What to produce: Produce one exact copy of the records, no pictures.

Material for the task:
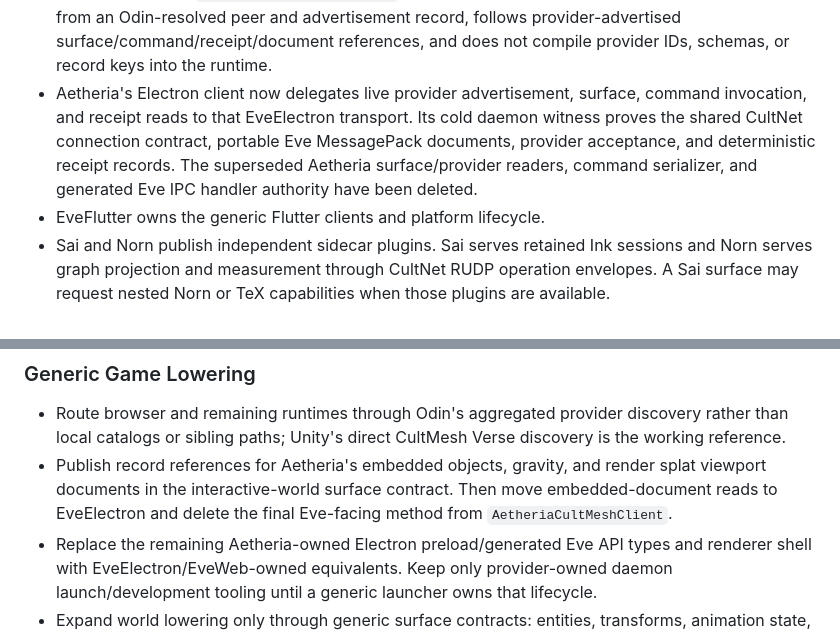
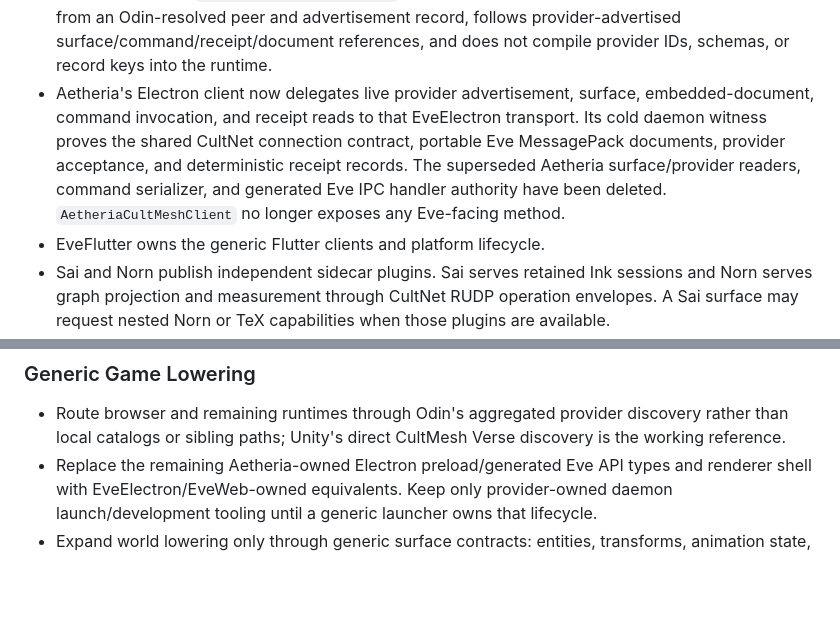
Before and after one commit to GameCult/Eve, a Markdown page: docs/eve-migration-roadmap.md, 2 parts joined by grey strips. Drawn GitHub-style; blank space fills up the shorter version.

Commit message:
Record generic embedded document migration

```diff
--- a/docs/eve-migration-roadmap.md
+++ b/docs/eve-migration-roadmap.md
@@ -78,11 +78,12 @@ advertisements and typed command/receipt documents are the boundary.
   follows provider-advertised surface/command/receipt/document references, and
   does not compile provider IDs, schemas, or record keys into the runtime.
 - Aetheria's Electron client now delegates live provider advertisement, surface,
-  command invocation, and receipt reads to that EveElectron transport. Its cold
+  embedded-document, command invocation, and receipt reads to that EveElectron transport. Its cold
   daemon witness proves the shared CultNet connection contract, portable Eve
   MessagePack documents, provider acceptance, and deterministic receipt records.
   The superseded Aetheria surface/provider readers, command serializer, and
-  generated Eve IPC handler authority have been deleted.
+  generated Eve IPC handler authority have been deleted. `AetheriaCultMeshClient`
+  no longer exposes any Eve-facing method.
 - EveFlutter owns the generic Flutter clients and platform lifecycle.
 - Sai and Norn publish independent sidecar plugins. Sai serves retained Ink
   sessions and Norn serves graph projection and measurement through CultNet
@@ -112,10 +113,6 @@ advertisements and typed command/receipt documents are the boundary.
 - Route browser and remaining runtimes through Odin's aggregated provider
   discovery rather than local catalogs or sibling paths; Unity's direct
   CultMesh Verse discovery is the working reference.
-- Publish record references for Aetheria's embedded objects, gravity, and render
-  splat viewport documents in the interactive-world surface contract. Then move
-  embedded-document reads to EveElectron and delete the final Eve-facing method
-  from `AetheriaCultMeshClient`.
 - Replace the remaining Aetheria-owned Electron preload/generated Eve API types
   and renderer shell with EveElectron/EveWeb-owned equivalents. Keep only
   provider-owned daemon launch/development tooling until a generic launcher
```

Task solution:
Before and after one commit to GameCult/Eve, a Markdown page: docs/eve-migration-roadmap.md, 2 parts joined by grey strips. Drawn GitHub-style; blank space fills up the shorter version.

Commit message:
Record generic embedded document migration

```diff
--- a/docs/eve-migration-roadmap.md
+++ b/docs/eve-migration-roadmap.md
@@ -78,11 +78,12 @@ advertisements and typed command/receipt documents are the boundary.
   follows provider-advertised surface/command/receipt/document references, and
   does not compile provider IDs, schemas, or record keys into the runtime.
 - Aetheria's Electron client now delegates live provider advertisement, surface,
-  command invocation, and receipt reads to that EveElectron transport. Its cold
+  embedded-document, command invocation, and receipt reads to that EveElectron transport. Its cold
   daemon witness proves the shared CultNet connection contract, portable Eve
   MessagePack documents, provider acceptance, and deterministic receipt records.
   The superseded Aetheria surface/provider readers, command serializer, and
-  generated Eve IPC handler authority have been deleted.
+  generated Eve IPC handler authority have been deleted. `AetheriaCultMeshClient`
+  no longer exposes any Eve-facing method.
 - EveFlutter owns the generic Flutter clients and platform lifecycle.
 - Sai and Norn publish independent sidecar plugins. Sai serves retained Ink
   sessions and Norn serves graph projection and measurement through CultNet
@@ -112,10 +113,6 @@ advertisements and typed command/receipt documents are the boundary.
 - Route browser and remaining runtimes through Odin's aggregated provider
   discovery rather than local catalogs or sibling paths; Unity's direct
   CultMesh Verse discovery is the working reference.
-- Publish record references for Aetheria's embedded objects, gravity, and render
-  splat viewport documents in the interactive-world surface contract. Then move
-  embedded-document reads to EveElectron and delete the final Eve-facing method
-  from `AetheriaCultMeshClient`.
 - Replace the remaining Aetheria-owned Electron preload/generated Eve API types
   and renderer shell with EveElectron/EveWeb-owned equivalents. Keep only
   provider-owned daemon launch/development tooling until a generic launcher
```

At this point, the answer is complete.